### The problem
Report all lines of the data below that hold the word "mxGraphModel".

Start of Source data

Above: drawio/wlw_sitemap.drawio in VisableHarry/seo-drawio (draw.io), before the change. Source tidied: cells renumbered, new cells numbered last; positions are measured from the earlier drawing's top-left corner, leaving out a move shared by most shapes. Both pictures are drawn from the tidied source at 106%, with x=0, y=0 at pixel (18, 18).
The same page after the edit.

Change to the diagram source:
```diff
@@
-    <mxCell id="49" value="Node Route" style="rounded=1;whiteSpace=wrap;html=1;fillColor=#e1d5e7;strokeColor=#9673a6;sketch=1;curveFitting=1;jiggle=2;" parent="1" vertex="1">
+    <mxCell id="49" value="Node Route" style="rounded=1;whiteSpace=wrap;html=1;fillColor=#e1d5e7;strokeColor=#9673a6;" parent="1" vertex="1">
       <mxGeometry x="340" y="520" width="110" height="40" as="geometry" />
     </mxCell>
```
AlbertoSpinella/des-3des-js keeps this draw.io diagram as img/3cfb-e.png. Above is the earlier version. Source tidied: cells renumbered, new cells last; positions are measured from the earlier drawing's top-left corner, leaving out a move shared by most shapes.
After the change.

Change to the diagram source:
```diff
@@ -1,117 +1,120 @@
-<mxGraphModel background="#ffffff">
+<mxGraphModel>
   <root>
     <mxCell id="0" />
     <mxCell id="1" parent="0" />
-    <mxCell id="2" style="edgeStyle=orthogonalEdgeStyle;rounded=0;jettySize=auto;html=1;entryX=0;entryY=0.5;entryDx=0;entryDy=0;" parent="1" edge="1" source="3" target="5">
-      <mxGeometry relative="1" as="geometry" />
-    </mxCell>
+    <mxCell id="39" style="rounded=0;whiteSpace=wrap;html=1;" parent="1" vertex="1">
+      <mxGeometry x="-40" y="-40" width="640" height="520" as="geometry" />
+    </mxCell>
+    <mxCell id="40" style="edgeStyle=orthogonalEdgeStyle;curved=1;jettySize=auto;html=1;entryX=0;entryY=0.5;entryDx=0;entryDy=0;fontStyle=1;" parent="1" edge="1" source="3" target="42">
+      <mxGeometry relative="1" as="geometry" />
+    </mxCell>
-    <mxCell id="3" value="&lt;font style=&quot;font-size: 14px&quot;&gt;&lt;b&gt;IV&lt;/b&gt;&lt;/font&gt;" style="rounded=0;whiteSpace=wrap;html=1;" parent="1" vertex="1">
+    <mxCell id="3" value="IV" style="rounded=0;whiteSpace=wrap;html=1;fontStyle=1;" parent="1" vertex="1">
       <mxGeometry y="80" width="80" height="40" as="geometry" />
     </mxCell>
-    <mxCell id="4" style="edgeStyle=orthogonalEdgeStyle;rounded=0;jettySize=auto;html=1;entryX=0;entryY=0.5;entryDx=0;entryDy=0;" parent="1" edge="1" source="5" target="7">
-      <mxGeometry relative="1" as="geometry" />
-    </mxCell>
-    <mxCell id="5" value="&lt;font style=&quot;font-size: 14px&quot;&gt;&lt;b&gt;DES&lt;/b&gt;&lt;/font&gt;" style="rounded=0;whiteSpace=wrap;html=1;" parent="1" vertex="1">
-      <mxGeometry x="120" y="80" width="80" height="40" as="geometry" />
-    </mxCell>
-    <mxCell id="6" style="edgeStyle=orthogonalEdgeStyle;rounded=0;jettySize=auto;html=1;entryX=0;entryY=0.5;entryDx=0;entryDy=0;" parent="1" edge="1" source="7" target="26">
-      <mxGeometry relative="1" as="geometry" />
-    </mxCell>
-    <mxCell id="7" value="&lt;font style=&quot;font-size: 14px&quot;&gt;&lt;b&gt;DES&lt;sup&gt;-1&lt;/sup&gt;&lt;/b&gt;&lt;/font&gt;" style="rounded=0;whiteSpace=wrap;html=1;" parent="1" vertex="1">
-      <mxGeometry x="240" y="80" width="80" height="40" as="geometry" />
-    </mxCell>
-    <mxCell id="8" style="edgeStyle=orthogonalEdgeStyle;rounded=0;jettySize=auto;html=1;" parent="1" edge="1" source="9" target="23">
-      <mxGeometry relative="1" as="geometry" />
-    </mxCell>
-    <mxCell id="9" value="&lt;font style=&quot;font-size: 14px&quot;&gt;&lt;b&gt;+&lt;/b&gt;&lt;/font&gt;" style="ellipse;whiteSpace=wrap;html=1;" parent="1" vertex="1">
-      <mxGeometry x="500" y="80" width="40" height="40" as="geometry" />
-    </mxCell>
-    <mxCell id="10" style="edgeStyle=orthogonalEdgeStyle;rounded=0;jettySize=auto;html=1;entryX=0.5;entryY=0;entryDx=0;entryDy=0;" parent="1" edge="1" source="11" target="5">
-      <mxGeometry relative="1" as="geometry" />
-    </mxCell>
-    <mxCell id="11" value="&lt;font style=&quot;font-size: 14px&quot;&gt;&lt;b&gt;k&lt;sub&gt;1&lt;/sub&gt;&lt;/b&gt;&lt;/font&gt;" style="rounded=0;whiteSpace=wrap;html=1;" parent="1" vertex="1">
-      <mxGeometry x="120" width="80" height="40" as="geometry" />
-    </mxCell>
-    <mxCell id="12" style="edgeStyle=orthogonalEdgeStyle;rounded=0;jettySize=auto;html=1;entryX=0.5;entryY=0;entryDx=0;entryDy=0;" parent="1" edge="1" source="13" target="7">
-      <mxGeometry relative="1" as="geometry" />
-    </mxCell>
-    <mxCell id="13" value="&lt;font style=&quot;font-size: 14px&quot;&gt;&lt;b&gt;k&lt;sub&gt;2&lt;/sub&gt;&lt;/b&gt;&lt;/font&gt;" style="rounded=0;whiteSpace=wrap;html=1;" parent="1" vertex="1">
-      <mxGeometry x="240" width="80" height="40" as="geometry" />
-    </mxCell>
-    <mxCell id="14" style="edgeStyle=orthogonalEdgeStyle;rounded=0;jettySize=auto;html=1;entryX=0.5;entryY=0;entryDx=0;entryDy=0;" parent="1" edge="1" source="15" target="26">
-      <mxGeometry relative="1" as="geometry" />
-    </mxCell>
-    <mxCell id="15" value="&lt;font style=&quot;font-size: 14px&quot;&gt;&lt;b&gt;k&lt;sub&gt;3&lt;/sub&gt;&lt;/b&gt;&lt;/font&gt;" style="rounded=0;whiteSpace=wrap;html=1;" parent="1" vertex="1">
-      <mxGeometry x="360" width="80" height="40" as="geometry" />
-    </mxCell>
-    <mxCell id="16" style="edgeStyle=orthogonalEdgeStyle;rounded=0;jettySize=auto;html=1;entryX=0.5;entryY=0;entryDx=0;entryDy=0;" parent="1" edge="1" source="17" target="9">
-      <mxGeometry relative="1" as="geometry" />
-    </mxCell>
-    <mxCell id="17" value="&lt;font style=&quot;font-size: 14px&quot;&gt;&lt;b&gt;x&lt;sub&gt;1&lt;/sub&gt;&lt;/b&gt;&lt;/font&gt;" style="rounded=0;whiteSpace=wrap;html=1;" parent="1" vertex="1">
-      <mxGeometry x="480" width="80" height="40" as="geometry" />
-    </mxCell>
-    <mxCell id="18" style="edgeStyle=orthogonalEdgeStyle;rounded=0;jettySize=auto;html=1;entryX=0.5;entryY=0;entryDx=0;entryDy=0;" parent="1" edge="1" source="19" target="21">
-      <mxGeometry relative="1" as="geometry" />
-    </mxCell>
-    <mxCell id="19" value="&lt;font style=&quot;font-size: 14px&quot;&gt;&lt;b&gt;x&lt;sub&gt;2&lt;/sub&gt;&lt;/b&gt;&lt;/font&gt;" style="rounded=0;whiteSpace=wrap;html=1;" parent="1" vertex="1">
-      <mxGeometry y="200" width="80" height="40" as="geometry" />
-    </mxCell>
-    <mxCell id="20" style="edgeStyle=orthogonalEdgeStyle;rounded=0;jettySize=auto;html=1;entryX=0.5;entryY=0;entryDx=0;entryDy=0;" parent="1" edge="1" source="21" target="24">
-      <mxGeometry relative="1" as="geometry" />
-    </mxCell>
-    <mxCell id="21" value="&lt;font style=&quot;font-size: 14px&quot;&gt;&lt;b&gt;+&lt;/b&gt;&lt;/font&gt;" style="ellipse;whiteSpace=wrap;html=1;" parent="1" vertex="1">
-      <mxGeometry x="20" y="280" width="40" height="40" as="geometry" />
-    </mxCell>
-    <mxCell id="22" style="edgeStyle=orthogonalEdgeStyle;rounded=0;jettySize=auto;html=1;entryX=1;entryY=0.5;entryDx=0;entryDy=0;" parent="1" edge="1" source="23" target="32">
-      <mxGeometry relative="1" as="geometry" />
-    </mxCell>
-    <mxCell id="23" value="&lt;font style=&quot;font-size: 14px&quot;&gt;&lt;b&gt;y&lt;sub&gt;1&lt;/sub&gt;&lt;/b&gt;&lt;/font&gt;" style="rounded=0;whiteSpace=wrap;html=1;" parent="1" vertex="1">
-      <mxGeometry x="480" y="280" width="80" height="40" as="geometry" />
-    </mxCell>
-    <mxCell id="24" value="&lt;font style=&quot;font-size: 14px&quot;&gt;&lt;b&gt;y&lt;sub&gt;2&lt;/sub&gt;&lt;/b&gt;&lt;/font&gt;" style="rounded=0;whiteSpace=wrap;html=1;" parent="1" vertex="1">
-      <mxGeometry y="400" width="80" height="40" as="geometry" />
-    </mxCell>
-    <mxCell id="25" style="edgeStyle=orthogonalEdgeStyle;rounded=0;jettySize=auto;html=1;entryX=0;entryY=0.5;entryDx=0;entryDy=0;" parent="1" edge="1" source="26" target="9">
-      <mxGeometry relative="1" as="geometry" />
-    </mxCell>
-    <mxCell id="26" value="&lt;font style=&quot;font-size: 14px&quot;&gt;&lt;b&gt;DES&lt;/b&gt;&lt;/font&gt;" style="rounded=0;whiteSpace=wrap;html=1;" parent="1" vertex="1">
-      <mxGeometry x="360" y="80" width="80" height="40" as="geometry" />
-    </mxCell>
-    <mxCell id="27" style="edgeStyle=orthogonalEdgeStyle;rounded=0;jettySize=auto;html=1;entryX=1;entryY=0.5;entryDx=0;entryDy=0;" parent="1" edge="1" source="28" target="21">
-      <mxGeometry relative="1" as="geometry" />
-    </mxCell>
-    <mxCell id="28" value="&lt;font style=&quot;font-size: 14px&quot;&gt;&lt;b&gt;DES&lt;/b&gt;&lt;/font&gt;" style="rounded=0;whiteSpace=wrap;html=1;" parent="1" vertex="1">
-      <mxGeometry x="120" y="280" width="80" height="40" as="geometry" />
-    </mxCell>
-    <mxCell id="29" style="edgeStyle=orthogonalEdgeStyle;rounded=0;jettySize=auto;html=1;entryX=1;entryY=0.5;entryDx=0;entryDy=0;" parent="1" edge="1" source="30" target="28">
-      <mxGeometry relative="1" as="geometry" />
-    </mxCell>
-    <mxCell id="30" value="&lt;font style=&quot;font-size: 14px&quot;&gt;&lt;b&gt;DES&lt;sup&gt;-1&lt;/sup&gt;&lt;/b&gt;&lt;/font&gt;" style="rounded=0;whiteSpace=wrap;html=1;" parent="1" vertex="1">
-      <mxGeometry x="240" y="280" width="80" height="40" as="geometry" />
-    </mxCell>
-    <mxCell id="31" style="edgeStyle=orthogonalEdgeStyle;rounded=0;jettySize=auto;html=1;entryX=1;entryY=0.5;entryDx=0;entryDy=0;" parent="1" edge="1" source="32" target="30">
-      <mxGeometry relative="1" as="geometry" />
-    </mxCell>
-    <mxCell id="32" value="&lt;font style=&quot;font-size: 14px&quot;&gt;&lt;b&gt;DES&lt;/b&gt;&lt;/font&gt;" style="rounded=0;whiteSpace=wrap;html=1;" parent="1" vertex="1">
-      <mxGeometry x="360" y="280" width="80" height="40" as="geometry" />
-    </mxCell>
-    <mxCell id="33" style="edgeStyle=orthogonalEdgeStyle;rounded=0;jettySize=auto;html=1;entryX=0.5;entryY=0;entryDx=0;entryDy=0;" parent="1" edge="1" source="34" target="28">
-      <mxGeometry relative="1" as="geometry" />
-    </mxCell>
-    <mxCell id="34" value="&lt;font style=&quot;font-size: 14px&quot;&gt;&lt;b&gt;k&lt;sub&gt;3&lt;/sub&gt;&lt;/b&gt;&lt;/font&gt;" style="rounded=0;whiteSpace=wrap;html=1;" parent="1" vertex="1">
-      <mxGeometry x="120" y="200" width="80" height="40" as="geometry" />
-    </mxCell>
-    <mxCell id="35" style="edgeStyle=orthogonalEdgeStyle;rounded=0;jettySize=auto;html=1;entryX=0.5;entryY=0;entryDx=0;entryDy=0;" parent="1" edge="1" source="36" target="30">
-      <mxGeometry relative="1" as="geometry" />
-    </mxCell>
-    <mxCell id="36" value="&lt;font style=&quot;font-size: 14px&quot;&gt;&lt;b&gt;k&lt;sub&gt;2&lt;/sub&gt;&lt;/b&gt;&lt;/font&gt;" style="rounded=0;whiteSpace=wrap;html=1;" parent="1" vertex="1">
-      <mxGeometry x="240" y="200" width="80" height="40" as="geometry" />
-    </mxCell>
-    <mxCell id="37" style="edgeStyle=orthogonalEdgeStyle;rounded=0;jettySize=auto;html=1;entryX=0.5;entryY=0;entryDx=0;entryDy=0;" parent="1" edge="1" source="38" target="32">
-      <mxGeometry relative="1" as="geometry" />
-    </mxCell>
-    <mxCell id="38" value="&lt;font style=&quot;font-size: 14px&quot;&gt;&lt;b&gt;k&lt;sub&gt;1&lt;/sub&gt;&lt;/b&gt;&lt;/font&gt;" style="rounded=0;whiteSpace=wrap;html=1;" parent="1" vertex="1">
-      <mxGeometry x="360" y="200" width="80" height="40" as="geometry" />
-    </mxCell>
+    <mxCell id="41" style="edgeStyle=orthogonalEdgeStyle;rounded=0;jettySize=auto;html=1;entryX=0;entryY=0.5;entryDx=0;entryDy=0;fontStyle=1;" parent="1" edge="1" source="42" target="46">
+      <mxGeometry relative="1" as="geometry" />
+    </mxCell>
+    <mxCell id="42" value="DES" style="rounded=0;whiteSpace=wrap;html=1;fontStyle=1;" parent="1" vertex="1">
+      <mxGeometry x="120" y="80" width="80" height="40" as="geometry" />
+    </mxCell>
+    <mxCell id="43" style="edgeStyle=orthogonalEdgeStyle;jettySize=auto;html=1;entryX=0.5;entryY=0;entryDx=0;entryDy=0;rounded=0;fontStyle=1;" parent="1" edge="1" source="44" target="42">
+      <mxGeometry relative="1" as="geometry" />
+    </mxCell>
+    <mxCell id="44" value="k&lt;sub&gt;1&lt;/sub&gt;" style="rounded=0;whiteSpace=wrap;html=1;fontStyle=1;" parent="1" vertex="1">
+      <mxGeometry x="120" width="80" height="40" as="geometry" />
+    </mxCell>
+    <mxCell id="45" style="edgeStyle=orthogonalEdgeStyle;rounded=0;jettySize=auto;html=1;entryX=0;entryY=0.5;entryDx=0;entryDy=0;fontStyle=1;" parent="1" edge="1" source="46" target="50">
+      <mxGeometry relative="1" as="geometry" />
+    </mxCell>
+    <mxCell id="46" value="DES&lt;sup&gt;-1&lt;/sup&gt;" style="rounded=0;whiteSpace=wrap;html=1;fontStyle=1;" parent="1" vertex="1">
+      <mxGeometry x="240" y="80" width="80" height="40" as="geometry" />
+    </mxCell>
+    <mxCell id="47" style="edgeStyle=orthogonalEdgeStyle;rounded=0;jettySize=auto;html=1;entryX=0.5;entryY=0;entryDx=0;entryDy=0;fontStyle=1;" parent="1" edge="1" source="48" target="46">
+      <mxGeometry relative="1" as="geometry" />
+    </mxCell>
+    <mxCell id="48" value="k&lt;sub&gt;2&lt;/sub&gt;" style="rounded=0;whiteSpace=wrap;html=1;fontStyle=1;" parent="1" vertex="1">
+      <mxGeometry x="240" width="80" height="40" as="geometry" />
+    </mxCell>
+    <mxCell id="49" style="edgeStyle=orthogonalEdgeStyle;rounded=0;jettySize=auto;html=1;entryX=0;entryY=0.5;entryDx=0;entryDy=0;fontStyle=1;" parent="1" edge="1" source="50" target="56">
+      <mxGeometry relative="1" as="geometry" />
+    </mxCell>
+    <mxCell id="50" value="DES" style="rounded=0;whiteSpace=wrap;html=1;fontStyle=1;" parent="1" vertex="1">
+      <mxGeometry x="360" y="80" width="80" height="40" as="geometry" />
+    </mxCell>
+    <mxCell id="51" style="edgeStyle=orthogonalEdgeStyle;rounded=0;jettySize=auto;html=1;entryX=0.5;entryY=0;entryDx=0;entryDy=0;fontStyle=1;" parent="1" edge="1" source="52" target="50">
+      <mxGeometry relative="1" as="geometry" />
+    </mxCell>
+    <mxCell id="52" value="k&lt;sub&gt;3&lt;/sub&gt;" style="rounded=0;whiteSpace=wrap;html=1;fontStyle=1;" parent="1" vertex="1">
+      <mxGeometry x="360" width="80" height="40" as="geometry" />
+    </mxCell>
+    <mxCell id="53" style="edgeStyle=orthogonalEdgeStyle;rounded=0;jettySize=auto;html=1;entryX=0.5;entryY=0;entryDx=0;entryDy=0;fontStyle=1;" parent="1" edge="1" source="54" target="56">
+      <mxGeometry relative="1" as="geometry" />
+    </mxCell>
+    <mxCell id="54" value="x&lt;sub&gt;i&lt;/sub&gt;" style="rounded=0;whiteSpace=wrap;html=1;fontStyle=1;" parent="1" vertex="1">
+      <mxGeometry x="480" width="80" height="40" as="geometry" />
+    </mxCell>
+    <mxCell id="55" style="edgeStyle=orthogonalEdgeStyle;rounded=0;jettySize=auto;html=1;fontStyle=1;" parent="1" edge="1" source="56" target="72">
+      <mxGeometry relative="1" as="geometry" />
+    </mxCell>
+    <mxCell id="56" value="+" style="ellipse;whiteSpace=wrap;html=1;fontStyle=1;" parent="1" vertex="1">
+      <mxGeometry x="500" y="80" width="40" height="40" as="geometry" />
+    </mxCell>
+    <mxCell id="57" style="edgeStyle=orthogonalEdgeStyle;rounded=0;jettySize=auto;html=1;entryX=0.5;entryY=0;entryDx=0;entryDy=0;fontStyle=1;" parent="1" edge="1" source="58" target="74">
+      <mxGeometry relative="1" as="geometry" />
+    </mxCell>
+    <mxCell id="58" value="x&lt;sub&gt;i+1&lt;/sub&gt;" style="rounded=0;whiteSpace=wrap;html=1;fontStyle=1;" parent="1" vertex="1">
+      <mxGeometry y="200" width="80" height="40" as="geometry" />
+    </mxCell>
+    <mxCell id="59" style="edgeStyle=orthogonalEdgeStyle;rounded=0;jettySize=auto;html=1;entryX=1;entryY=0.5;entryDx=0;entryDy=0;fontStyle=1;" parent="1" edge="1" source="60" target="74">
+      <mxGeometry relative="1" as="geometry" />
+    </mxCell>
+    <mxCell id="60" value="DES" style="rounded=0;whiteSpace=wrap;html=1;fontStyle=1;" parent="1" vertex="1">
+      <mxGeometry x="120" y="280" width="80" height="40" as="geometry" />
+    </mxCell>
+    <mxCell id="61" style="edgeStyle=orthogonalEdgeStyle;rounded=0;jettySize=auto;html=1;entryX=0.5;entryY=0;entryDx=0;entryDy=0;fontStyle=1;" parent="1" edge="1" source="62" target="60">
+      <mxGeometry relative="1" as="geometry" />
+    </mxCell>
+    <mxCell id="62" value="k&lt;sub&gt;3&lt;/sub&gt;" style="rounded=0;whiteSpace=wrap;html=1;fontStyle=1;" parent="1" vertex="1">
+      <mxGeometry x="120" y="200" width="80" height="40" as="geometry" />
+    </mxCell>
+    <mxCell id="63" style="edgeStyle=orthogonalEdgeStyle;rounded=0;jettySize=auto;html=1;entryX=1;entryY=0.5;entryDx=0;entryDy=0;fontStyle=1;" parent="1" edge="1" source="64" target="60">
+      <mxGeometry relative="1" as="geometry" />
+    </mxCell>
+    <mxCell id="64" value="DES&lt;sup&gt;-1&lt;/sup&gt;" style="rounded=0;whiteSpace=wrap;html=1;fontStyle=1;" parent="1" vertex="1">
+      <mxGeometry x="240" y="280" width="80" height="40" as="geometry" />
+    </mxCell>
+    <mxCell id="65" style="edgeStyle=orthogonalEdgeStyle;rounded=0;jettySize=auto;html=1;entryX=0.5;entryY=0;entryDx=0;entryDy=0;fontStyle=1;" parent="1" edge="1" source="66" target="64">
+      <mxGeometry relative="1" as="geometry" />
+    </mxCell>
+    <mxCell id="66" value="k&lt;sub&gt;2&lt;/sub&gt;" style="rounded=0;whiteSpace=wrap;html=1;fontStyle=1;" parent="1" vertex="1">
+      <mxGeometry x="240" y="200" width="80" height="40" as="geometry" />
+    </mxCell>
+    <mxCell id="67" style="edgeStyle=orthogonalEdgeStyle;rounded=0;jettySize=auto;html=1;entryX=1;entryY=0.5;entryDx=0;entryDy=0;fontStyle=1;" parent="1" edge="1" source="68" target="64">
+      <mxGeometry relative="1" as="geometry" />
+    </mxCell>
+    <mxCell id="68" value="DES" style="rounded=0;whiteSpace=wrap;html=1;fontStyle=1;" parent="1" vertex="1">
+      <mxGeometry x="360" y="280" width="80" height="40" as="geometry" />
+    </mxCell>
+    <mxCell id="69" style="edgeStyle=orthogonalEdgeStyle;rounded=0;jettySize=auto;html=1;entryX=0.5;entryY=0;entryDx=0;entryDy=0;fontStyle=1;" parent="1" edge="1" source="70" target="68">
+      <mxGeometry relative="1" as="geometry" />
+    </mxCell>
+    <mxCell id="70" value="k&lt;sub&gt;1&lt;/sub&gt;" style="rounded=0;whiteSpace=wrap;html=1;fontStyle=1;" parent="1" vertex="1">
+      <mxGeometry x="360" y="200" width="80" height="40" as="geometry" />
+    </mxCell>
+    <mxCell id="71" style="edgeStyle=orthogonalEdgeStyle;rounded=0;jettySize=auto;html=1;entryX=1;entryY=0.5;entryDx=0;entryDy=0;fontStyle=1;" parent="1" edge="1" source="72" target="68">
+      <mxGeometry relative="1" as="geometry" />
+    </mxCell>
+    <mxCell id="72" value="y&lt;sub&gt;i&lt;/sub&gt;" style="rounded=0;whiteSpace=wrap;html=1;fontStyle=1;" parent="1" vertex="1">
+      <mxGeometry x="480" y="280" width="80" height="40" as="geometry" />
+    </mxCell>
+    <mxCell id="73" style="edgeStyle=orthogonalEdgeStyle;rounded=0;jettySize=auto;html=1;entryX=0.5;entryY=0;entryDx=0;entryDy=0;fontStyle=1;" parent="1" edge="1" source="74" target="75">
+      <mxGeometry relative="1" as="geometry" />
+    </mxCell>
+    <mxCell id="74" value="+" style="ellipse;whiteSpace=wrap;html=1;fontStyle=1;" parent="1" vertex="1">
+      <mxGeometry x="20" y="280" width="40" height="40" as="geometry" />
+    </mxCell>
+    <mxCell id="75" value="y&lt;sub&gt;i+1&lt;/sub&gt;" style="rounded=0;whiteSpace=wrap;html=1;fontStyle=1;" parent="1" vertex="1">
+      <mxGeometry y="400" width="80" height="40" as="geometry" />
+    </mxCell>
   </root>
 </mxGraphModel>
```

End of Source data

### Expected answer
-<mxGraphModel background="#ffffff">
+<mxGraphModel>
 </mxGraphModel>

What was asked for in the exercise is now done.